### Data shown
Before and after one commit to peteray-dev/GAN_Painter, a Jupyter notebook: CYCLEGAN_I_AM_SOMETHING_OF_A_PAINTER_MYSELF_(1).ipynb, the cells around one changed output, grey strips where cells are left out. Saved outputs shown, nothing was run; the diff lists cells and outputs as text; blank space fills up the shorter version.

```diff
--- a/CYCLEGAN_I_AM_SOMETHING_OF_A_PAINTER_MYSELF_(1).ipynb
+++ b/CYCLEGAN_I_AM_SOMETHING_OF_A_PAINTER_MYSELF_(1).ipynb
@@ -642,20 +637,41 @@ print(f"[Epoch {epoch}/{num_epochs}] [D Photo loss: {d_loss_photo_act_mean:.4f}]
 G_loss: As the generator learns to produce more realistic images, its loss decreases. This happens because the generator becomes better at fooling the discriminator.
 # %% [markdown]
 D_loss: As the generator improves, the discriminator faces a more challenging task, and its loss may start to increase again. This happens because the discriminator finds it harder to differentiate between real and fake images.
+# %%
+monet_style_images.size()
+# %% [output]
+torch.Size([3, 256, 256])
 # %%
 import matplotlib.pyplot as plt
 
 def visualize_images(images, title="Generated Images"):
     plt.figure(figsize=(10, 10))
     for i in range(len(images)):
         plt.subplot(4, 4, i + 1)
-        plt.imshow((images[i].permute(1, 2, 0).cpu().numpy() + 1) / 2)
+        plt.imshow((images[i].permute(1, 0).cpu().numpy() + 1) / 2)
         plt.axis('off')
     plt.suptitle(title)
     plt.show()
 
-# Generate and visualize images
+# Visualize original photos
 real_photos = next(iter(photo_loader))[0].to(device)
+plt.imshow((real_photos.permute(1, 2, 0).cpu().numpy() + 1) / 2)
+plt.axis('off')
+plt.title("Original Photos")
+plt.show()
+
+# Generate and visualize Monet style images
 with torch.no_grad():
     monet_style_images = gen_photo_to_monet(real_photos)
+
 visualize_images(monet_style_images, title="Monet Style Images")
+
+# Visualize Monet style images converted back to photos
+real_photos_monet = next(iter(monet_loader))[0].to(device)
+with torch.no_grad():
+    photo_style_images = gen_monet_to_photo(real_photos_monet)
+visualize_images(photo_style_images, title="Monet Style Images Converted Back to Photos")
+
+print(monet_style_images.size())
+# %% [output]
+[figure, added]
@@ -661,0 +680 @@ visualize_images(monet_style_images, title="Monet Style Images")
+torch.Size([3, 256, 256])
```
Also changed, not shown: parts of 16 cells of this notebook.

### What is expected
Word for word, restate the entries that appear above.

### Response below
Before and after one commit to peteray-dev/GAN_Painter, a Jupyter notebook: CYCLEGAN_I_AM_SOMETHING_OF_A_PAINTER_MYSELF_(1).ipynb, the cells around one changed output, grey strips where cells are left out. Saved outputs shown, nothing was run; the diff lists cells and outputs as text; blank space fills up the shorter version.

```diff
--- a/CYCLEGAN_I_AM_SOMETHING_OF_A_PAINTER_MYSELF_(1).ipynb
+++ b/CYCLEGAN_I_AM_SOMETHING_OF_A_PAINTER_MYSELF_(1).ipynb
@@ -642,20 +637,41 @@ print(f"[Epoch {epoch}/{num_epochs}] [D Photo loss: {d_loss_photo_act_mean:.4f}]
 G_loss: As the generator learns to produce more realistic images, its loss decreases. This happens because the generator becomes better at fooling the discriminator.
 # %% [markdown]
 D_loss: As the generator improves, the discriminator faces a more challenging task, and its loss may start to increase again. This happens because the discriminator finds it harder to differentiate between real and fake images.
+# %%
+monet_style_images.size()
+# %% [output]
+torch.Size([3, 256, 256])
 # %%
 import matplotlib.pyplot as plt
 
 def visualize_images(images, title="Generated Images"):
     plt.figure(figsize=(10, 10))
     for i in range(len(images)):
         plt.subplot(4, 4, i + 1)
-        plt.imshow((images[i].permute(1, 2, 0).cpu().numpy() + 1) / 2)
+        plt.imshow((images[i].permute(1, 0).cpu().numpy() + 1) / 2)
         plt.axis('off')
     plt.suptitle(title)
     plt.show()
 
-# Generate and visualize images
+# Visualize original photos
 real_photos = next(iter(photo_loader))[0].to(device)
+plt.imshow((real_photos.permute(1, 2, 0).cpu().numpy() + 1) / 2)
+plt.axis('off')
+plt.title("Original Photos")
+plt.show()
+
+# Generate and visualize Monet style images
 with torch.no_grad():
     monet_style_images = gen_photo_to_monet(real_photos)
+
 visualize_images(monet_style_images, title="Monet Style Images")
+
+# Visualize Monet style images converted back to photos
+real_photos_monet = next(iter(monet_loader))[0].to(device)
+with torch.no_grad():
+    photo_style_images = gen_monet_to_photo(real_photos_monet)
+visualize_images(photo_style_images, title="Monet Style Images Converted Back to Photos")
+
+print(monet_style_images.size())
+# %% [output]
+[figure, added]
@@ -661,0 +680 @@ visualize_images(monet_style_images, title="Monet Style Images")
+torch.Size([3, 256, 256])
```
Also changed, not shown: parts of 16 cells of this notebook.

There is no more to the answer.